King builds her case for animal care in our being made in the image of the Triune God. This means she explores what kind of God the Trinity is and the implications of what it means for human persons to be like this God. This involves an examination of history of sacrifice in worship of this God, as well as trajectory of the Cross. “How can God—whose nature is to be in relationship and who desires that the work of his hands be restored—insist that humans kill animals as a condition to their approach, when the act of killing is the ultimate severance of relationship between victim and killer, between killer and the killer’s self (for surely everytime we take a life we turn further inward)?” (47). She argues that the sacrificial system in the Old Testament was a visceral reminder of the broken relationship between God and Creation caused by human sinfulness. However, “Jesus’ sacrifice restored the break and bridged the deep divide that sin created, so we no longer need to feel the blood on our hands, we no longer need to break a neck, we no longer need to be the cause of fear and suffering in our approach to God” (48).

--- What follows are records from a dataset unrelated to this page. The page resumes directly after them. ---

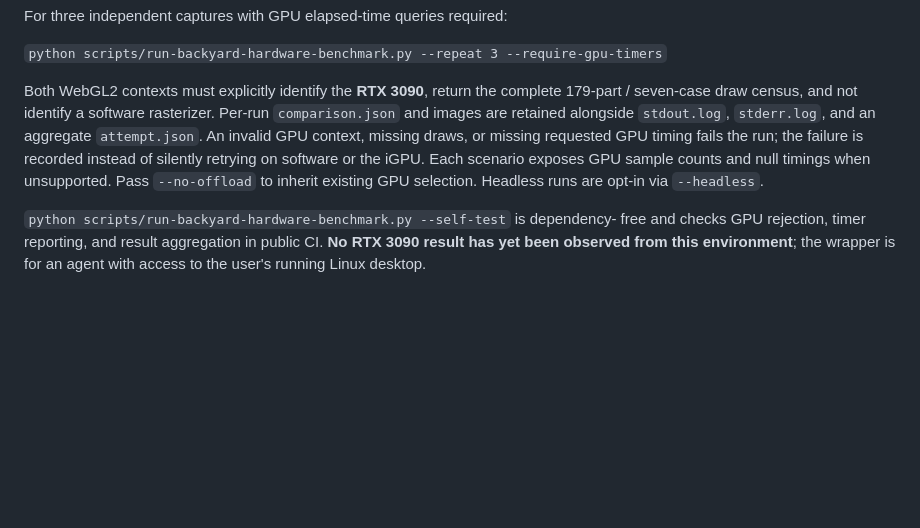
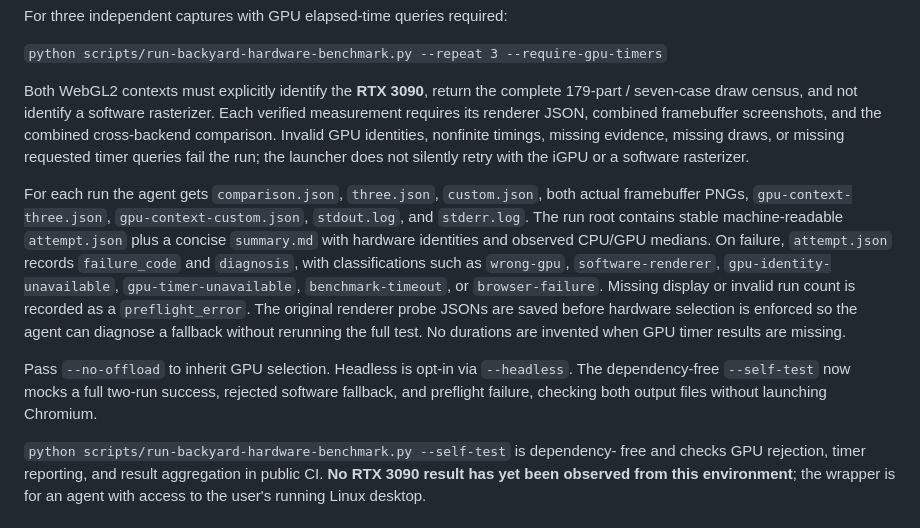
Before and after one commit to sguzman/renderarium, a Markdown page: README.md, the part around the change. Drawn GitHub-style; blank space fills up the shorter version.

Commit message:
docs(renderarium): specify hardware-run evidence contract, failure codes, and browser-free integration tests

```diff
--- a/README.md
+++ b/README.md
@@ -120,13 +120,29 @@ For three independent captures with GPU elapsed-time queries required:
 
 Both WebGL2 contexts must explicitly identify the **RTX 3090**, return the
 complete 179-part / seven-case draw census, and not identify a software
-rasterizer. Per-run `comparison.json` and images are retained alongside
-`stdout.log`, `stderr.log`, and an aggregate `attempt.json`. An invalid
-GPU context, missing draws, or missing requested GPU timing fails the run;
-the failure is recorded instead of silently retrying on software or the iGPU.
-Each scenario exposes GPU sample counts and null timings when unsupported.
-Pass `--no-offload` to inherit existing GPU selection. Headless runs are
-opt-in via `--headless`.
+rasterizer. Each verified measurement requires its renderer JSON, combined
+framebuffer screenshots, and the combined cross-backend comparison. Invalid
+GPU identities, nonfinite timings, missing evidence, missing draws, or missing
+requested timer queries fail the run; the launcher does not silently retry
+with the iGPU or a software rasterizer.
+
+For each run the agent gets `comparison.json`, `three.json`, `custom.json`,
+both actual framebuffer PNGs, `gpu-context-three.json`,
+`gpu-context-custom.json`, `stdout.log`, and `stderr.log`. The run root
+contains stable machine-readable `attempt.json` plus a concise `summary.md`
+with hardware identities and observed CPU/GPU medians. On failure,
+`attempt.json` records `failure_code` and `diagnosis`, with classifications
+such as `wrong-gpu`, `software-renderer`, `gpu-identity-unavailable`,
+`gpu-timer-unavailable`, `benchmark-timeout`, or `browser-failure`.
+Missing display or invalid run count is recorded as a `preflight_error`.
+The original renderer probe JSONs are saved before hardware selection is
+enforced so the agent can diagnose a fallback without rerunning the full test.
+No durations are invented when GPU timer results are missing.
+
+Pass `--no-offload` to inherit GPU selection. Headless is opt-in via
+`--headless`. The dependency-free `--self-test` now mocks a full two-run
+success, rejected software fallback, and preflight failure, checking both
+output files without launching Chromium.
 
 `python scripts/run-backyard-hardware-benchmark.py --self-test` is dependency-
 free and checks GPU rejection, timer reporting, and result aggregation in
```
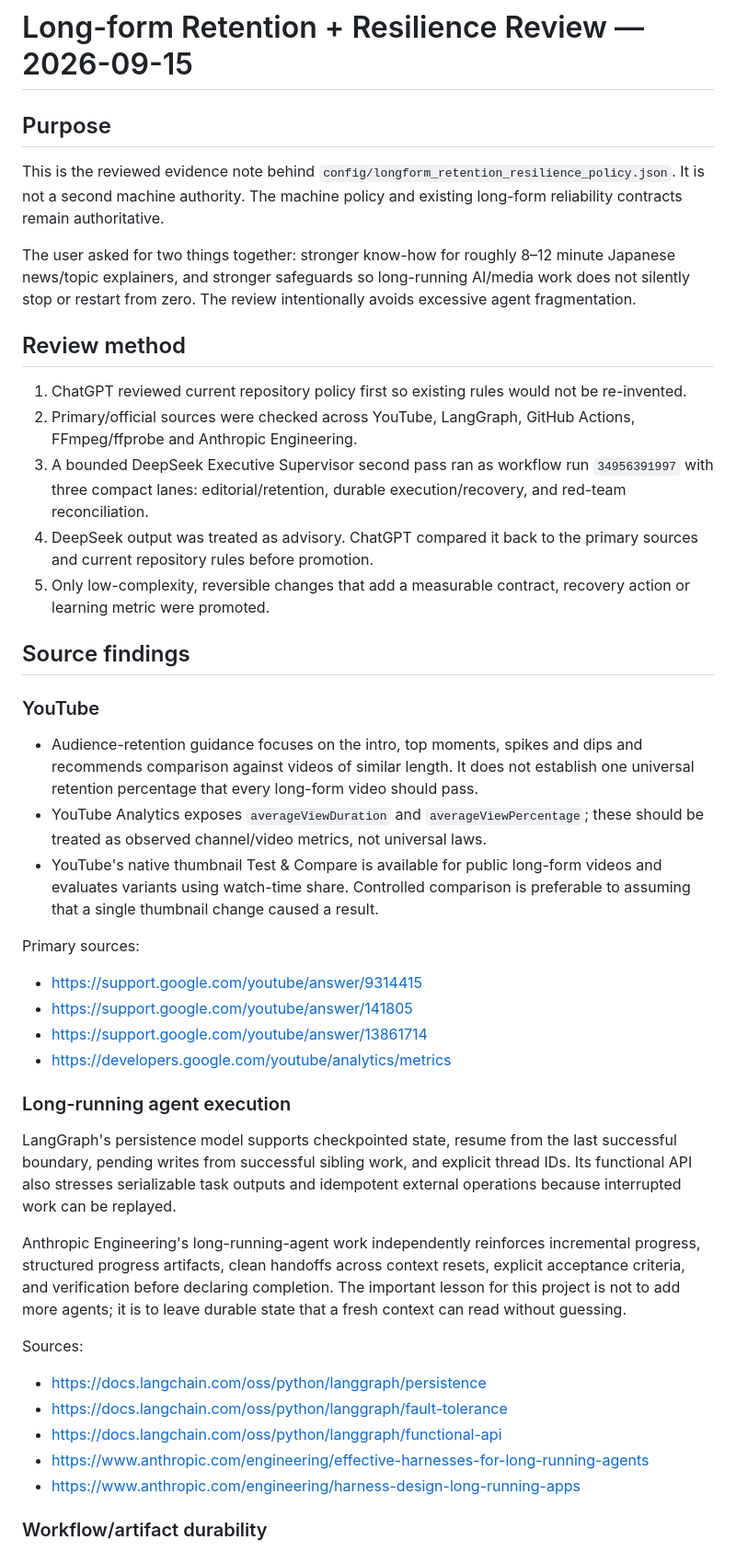
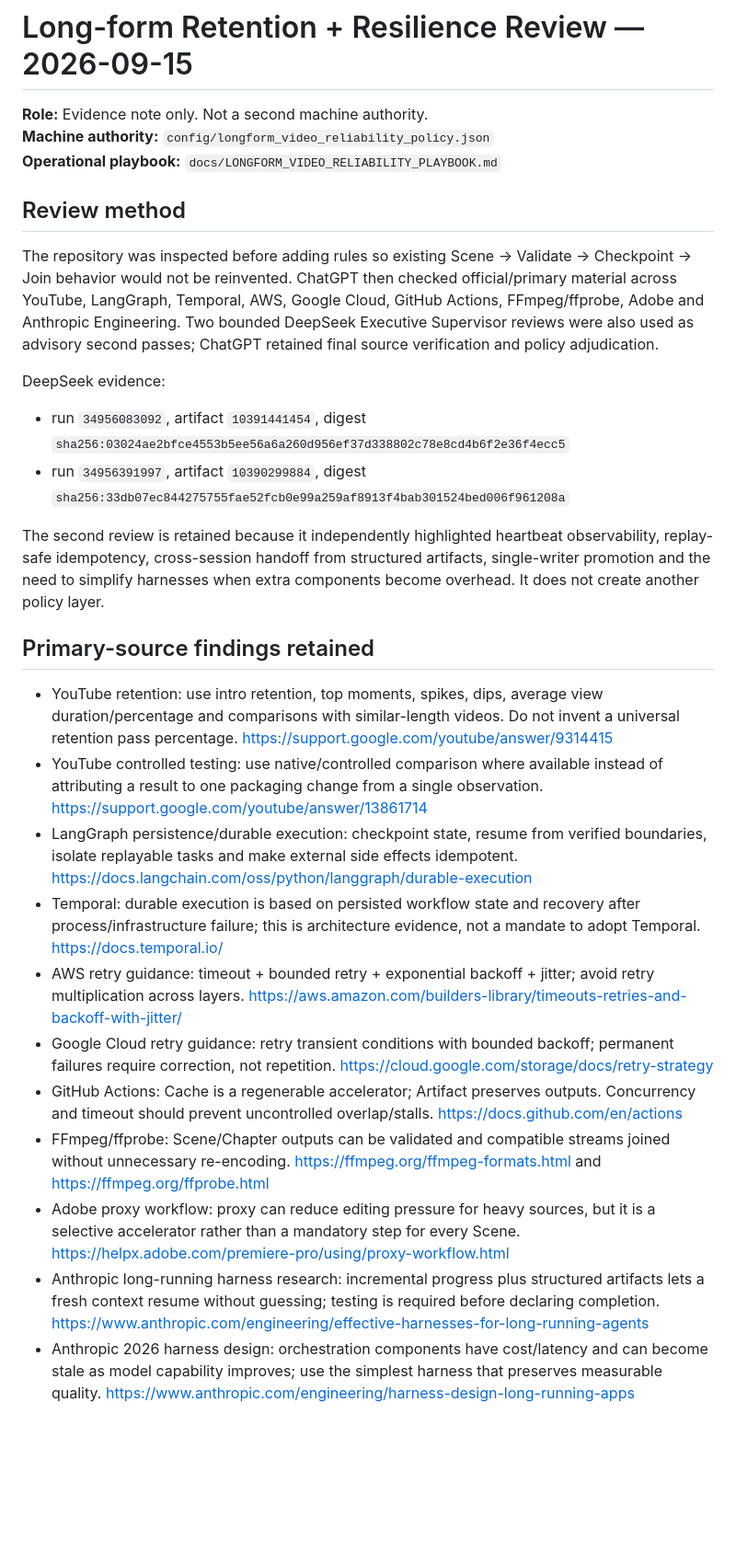
Before and after one commit to nyu1791-collab/hf-site-agent, a Markdown page: docs/LONGFORM_RETENTION_RESILIENCE_REVIEW_2026-09-15.md, the part around one of its changes. Shown at 92% size. Drawn GitHub-style; blank space fills up the shorter version.

```diff
--- a/docs/LONGFORM_RETENTION_RESILIENCE_REVIEW_2026-09-15.md
+++ b/docs/LONGFORM_RETENTION_RESILIENCE_REVIEW_2026-09-15.md
@@ -1,45 +1,30 @@
 # Long-form Retention + Resilience Review — 2026-09-15
 
-## Purpose
-
-This is the reviewed evidence note behind `config/longform_retention_resilience_policy.json`. It is not a second machine authority. The machine policy and existing long-form reliability contracts remain authoritative.
-
-The user asked for two things together: stronger know-how for roughly 8–12 minute Japanese news/topic explainers, and stronger safeguards so long-running AI/media work does not silently stop or restart from zero. The review intentionally avoids excessive agent fragmentation.
+**Role:** Evidence note only. Not a second machine authority.
+**Machine authority:** `config/longform_video_reliability_policy.json`
+**Operational playbook:** `docs/LONGFORM_VIDEO_RELIABILITY_PLAYBOOK.md`
 
 ## Review method
 
-1. ChatGPT reviewed current repository policy first so existing rules would not be re-invented.
-2. Primary/official sources were checked across YouTube, LangGraph, GitHub Actions, FFmpeg/ffprobe and Anthropic Engineering.
-3. A bounded DeepSeek Executive Supervisor second pass ran as workflow run `34956391997` with three compact lanes: editorial/retention, durable execution/recovery, and red-team reconciliation.
-4. DeepSeek output was treated as advisory. ChatGPT compared it back to the primary sources and current repository rules before promotion.
-5. Only low-complexity, reversible changes that add a measurable contract, recovery action or learning metric were promoted.
+The repository was inspected before adding rules so existing Scene -> Validate -> Checkpoint -> Join behavior would not be reinvented. ChatGPT then checked official/primary material across YouTube, LangGraph, Temporal, AWS, Google Cloud, GitHub Actions, FFmpeg/ffprobe, Adobe and Anthropic Engineering. Two bounded DeepSeek Executive Supervisor reviews were also used as advisory second passes; ChatGPT retained final source verification and policy adjudication.
 
-## Source findings
+DeepSeek evidence:
+- run `34956083092`, artifact `10391441454`, digest `sha256:03024ae2bfce4553b5ee56a6a260d956ef37d338802c78e8cd4b6f2e36f4ecc5`
+- run `34956391997`, artifact `10390299884`, digest `sha256:33db07ec844275755fae52fcb0e99a259af8913f4bab301524bed006f961208a`
 
-### YouTube
+The second review is retained because it independently highlighted heartbeat observability, replay-safe idempotency, cross-session handoff from structured artifacts, single-writer promotion and the need to simplify harnesses when extra components become overhead. It does not create another policy layer.
 
-- Audience-retention guidance focuses on the intro, top moments, spikes and dips and recommends comparison against videos of similar length. It does not establish one universal retention percentage that every long-form video should pass.
-- YouTube Analytics exposes `averageViewDuration` and `averageViewPercentage`; these should be treated as observed channel/video metrics, not universal laws.
-- YouTube's native thumbnail Test & Compare is available for public long-form videos and evaluates variants using watch-time share. Controlled comparison is preferable to assuming that a single thumbnail change caused a result.
+## Primary-source findings retained
 
-Primary sources:
-- https://support.google.com/youtube/answer/9314415
-- https://support.google.com/youtube/answer/141805
-- https://support.google.com/youtube/answer/13861714
-- https://developers.google.com/youtube/analytics/metrics
+- YouTube retention: use intro retention, top moments, spikes, dips, average view duration/percentage and comparisons with similar-length videos. Do not invent a universal retention pass percentage. https://support.google.com/youtube/answer/9314415
+- YouTube controlled testing: use native/controlled comparison where available instead of attributing a result to one packaging change from a single observation. https://support.google.com/youtube/answer/13861714
+- LangGraph persistence/durable execution: checkpoint state, resume from verified boundaries, isolate replayable tasks and make external side effects idempotent. https://docs.langchain.com/oss/python/langgraph/durable-execution
+- Temporal: durable execution is based on persisted workflow state and recovery after process/infrastructure failure; this is architecture evidence, not a mandate to adopt Temporal. https://docs.temporal.io/
+- AWS retry guidance: timeout + bounded retry + exponential backoff + jitter; avoid retry multiplication across layers. https://aws.amazon.com/builders-library/timeouts-retries-and-backoff-with-jitter/
+- Google Cloud retry guidance: retry transient conditions with bounded backoff; permanent failures require correction, not repetition. https://cloud.google.com/storage/docs/retry-strategy
+- GitHub Actions: Cache is a regenerable accelerator; Artifact preserves outputs. Concurrency and timeout should prevent uncontrolled overlap/stalls. https://docs.github.com/en/actions
+- FFmpeg/ffprobe: Scene/Chapter outputs can be validated and compatible streams joined without unnecessary re-encoding. https://ffmpeg.org/ffmpeg-formats.html and https://ffmpeg.org/ffprobe.html
+- Adobe proxy workflow: proxy can reduce editing pressure for heavy sources, but it is a selective accelerator rather than a mandatory step for every Scene. https://helpx.adobe.com/premiere-pro/using/proxy-workflow.html
+- Anthropic long-running harness research: incremental progress plus structured artifacts lets a fresh context resume without guessing; testing is required before declaring completion. https://www.anthropic.com/engineering/effective-harnesses-for-long-running-agents
+- Anthropic 2026 harness design: orchestration components have cost/latency and can become stale as model capability improves; use the simplest harness that preserves measurable quality. https://www.anthropic.com/engineering/harness-design-long-running-apps
 
-### Long-running agent execution
-
-LangGraph's persistence model supports checkpointed state, resume from the last successful boundary, pending writes from successful sibling work, and explicit thread IDs. Its functional API also stresses serializable task outputs and idempotent external operations because interrupted work can be replayed.
-
-Anthropic Engineering's long-running-agent work independently reinforces incremental progress, structured progress artifacts, clean handoffs across context resets, explicit acceptance criteria, and verification before declaring completion. The important lesson for this project is not to add more agents; it is to leave durable state that a fresh context can read without guessing.
-
-Sources:
-- https://docs.langchain.com/oss/python/langgraph/persistence
-- https://docs.langchain.com/oss/python/langgraph/fault-tolerance
-- https://docs.langchain.com/oss/python/langgraph/functional-api
-- https://www.anthropic.com/engineering/effective-harnesses-for-long-running-agents
-- https://www.anthropic.com/engineering/harness-design-long-running-apps
-
-### Workflow/artifact durability
-
```
Also changed, not shown: other parts of docs/LONGFORM_RETENTION_RESILIENCE_REVIEW_2026-09-15.md (+30 -62 lines).
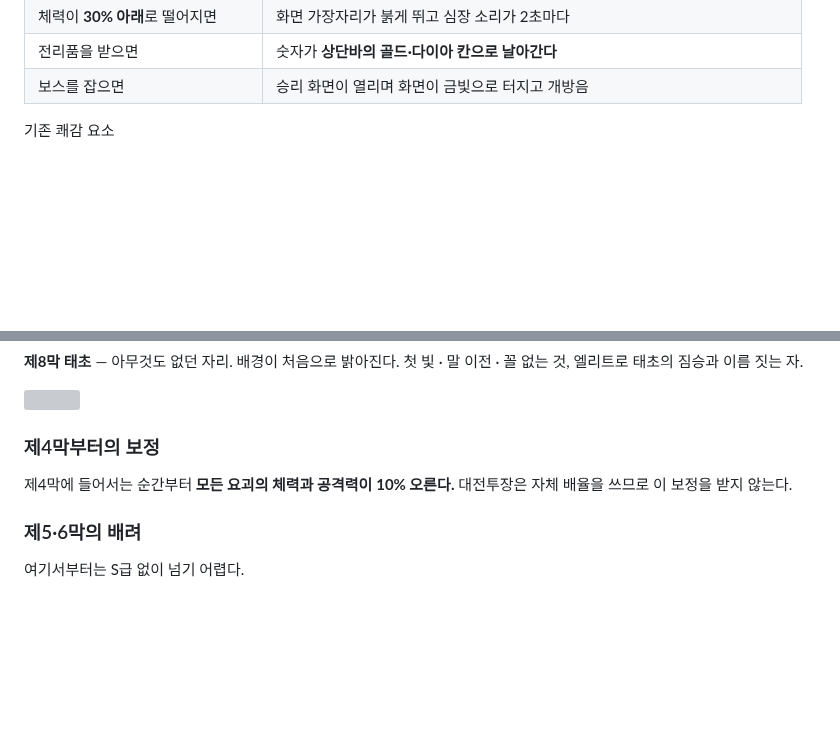
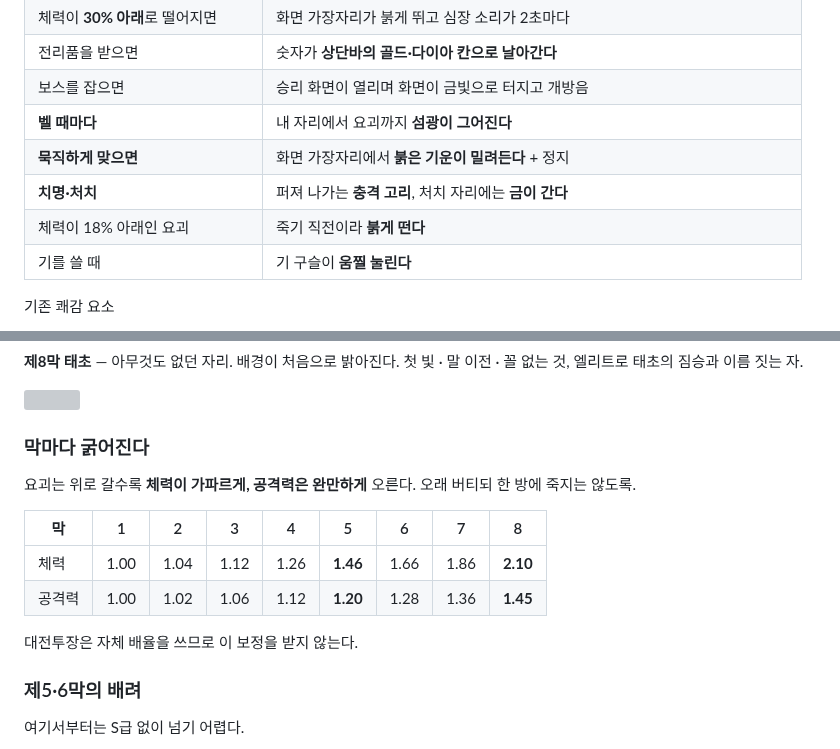
Before and after one commit to elel99gg34-code/D, a Markdown page: game/README.md, 2 parts joined by grey strips. GitHub-like rendering; blank space fills up the shorter version; grey boxes are pictures that could not be loaded.

```diff
--- a/game/README.md
+++ b/game/README.md
@@ -93,6 +95,11 @@ start game\index.html         # 윈도우
 | 체력이 **30% 아래**로 떨어지면 | 화면 가장자리가 붉게 뛰고 심장 소리가 2초마다 |
 | 전리품을 받으면 | 숫자가 **상단바의 골드·다이아 칸으로 날아간다** |
 | 보스를 잡으면 | 승리 화면이 열리며 화면이 금빛으로 터지고 개방음 |
+| **벨 때마다** | 내 자리에서 요괴까지 **섬광이 그어진다** |
+| **묵직하게 맞으면** | 화면 가장자리에서 **붉은 기운이 밀려든다** + 정지 |
+| **치명·처치** | 퍼져 나가는 **충격 고리**, 처치 자리에는 **금이 간다** |
+| 체력이 18% 아래인 요괴 | 죽기 직전이라 **붉게 떤다** |
+| 기를 쓸 때 | 기 구슬이 **움찔 눌린다** |
 
 기존 쾌감 요소
 
@@ -559,9 +608,16 @@ S급     신행백변   3988
 
 <img src="docs/31-act8.jpg" width="100%">
 
-### 제4막부터의 보정
+### 막마다 굵어진다
 
-제4막에 들어서는 순간부터 **모든 요괴의 체력과 공격력이 10% 오른다.**
+요괴는 위로 갈수록 **체력이 가파르게, 공격력은 완만하게** 오른다.
+오래 버티되 한 방에 죽지는 않도록.
+
+| 막 | 1 | 2 | 3 | 4 | 5 | 6 | 7 | 8 |
+|---|---|---|---|---|---|---|---|---|
+| 체력 | 1.00 | 1.04 | 1.12 | 1.26 | **1.46** | 1.66 | 1.86 | **2.10** |
+| 공격력 | 1.00 | 1.02 | 1.06 | 1.12 | **1.20** | 1.28 | 1.36 | **1.45** |
+
 대전투장은 자체 배율을 쓰므로 이 보정을 받지 않는다.
 
 ### 제5·6막의 배려
```
Also changed, not shown: other parts of game/README.md (+44 -0 lines), game/docs/39-tutor.jpg (added), game/docs/40-impact.jpg (added), game/docs/41-kill.jpg (added), game/docs/42-merchant.jpg (added), game/docs/43-bet.jpg (added), 1 other file.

King’s look at the concept of dominion and stewardship includes what it meant for God’s people to ‘fill the land and subdue it’ in the Old Testament. While the language of dominion and subduing implies domination and control to modern ears, King advises that we view human dominion in light of both what it means to be created in God’s image and God’s intent for creation (61). When we do this, we are drawn to protect, cultivate the earth in order to ensure the flourishing of all life. King concludes her theological case for animal care bu insisting that we think of it in terms of care for the other. Quoting Volf, “God’s reception of hostile humanity into divine communion is a model of how human beings should relate to the other” (72), King argues that the implications of this challenge extend to our care for the animal Kingdom as well.
The second half of this book explores the ways humans use (and abuse) our animal neighbors. This includes cruelty to pets, a billion-dollar-breeding industry which results in the commodification and objectification of animal lives, circuses, animals, hunting, animal vivisection and experimentation, and the inhumane treatment and environmental impact of using animals for our food and clothing. King shares her own story of moving towards veganism and animal activism and how she has learned to navigate these issues as a person of faith.
For the past several Lenten seasons I have done a meatless (or near meatless) Lent. I have done so while also exploring some of the issues that surround our industrial agricultural complex, the treatment of animals and consumerism. As a result our family has reduced our intake of meat, though there are ebbs and flows in our practice. I like a good burger and meat is the centerpiece of family feasts. As I read through Veganelical I am convinced that people like King who take a courageous, counter-cultural stance against the comodifaction and abuse of animals occupy the moral high ground. I know some of the issues but don’t live up to my ideals. I feel the prophetic challenge to live more consistently by King’s book. I am not totally where she is at, but I think she is right to raise the issue and root her concerns biblically and theologically. I am a sympathetic reader even if I read parts of this book while eating a fast food taco. I give this four-and-a-half stars.
Note: I received this book from Book-Look Bloggers and Zondervan in exchange for my honest review.